EXERCISE OBJECTIVE –
How many lines in the listing below contain the string "NavBar"? Say only the number.

** DATA FOR PROCESSING follows **

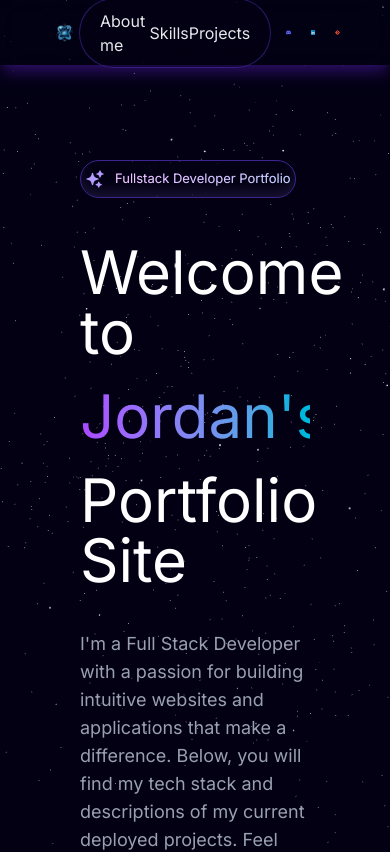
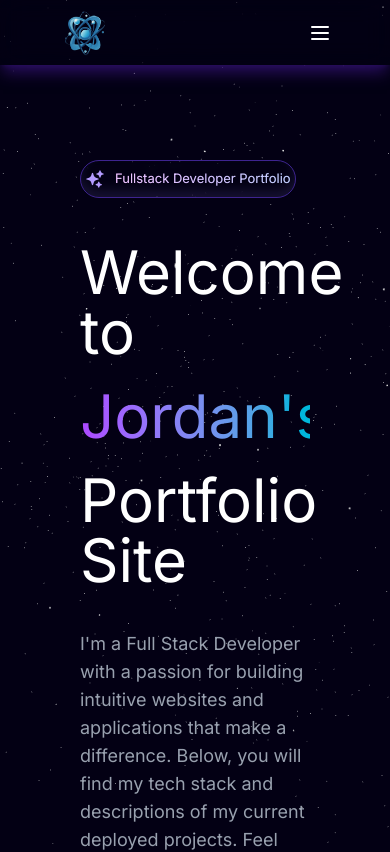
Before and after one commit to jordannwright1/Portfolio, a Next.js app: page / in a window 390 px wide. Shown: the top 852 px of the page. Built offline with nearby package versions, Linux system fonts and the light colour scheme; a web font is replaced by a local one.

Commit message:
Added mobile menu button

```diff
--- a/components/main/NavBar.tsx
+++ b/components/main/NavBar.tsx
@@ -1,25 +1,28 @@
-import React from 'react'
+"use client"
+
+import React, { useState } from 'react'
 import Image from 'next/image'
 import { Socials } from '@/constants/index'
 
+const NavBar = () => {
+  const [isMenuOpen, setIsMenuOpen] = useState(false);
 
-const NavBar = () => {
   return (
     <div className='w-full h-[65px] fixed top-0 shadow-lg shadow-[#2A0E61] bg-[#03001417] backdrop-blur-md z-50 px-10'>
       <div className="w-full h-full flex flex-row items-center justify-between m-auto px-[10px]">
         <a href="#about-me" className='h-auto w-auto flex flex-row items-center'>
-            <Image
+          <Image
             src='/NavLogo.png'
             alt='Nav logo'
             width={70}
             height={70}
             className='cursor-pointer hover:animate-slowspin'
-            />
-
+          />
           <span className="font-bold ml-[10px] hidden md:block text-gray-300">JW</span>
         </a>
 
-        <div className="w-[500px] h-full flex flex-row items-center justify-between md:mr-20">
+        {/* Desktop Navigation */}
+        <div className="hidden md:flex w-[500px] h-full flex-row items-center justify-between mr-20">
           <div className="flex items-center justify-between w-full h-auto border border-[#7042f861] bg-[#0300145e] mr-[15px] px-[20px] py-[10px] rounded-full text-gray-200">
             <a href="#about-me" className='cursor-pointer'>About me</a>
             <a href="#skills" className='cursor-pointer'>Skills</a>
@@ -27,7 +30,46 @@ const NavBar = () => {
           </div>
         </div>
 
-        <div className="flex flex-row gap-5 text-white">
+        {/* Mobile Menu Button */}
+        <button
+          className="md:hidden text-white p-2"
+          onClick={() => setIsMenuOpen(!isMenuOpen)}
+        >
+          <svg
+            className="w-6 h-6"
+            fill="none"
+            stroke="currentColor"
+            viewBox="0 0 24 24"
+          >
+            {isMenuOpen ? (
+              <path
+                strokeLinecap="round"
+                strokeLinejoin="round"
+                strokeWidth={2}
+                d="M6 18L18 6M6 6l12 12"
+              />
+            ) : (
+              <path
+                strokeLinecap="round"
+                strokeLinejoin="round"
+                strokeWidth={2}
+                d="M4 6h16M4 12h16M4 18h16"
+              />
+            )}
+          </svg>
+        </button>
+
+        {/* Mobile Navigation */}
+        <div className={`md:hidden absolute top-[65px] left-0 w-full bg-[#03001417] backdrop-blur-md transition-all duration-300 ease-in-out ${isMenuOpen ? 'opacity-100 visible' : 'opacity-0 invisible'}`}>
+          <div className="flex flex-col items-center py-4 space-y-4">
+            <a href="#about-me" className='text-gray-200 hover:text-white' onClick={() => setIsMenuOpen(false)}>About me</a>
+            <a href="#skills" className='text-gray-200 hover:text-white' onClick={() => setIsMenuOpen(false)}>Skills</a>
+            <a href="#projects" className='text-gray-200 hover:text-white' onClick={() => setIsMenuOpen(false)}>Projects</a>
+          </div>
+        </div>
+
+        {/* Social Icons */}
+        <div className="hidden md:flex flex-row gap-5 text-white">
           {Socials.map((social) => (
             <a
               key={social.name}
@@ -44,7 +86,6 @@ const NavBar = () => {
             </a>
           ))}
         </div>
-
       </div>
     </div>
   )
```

** End of DATA FOR PROCESSING **

PROBLEM SOLUTION –
6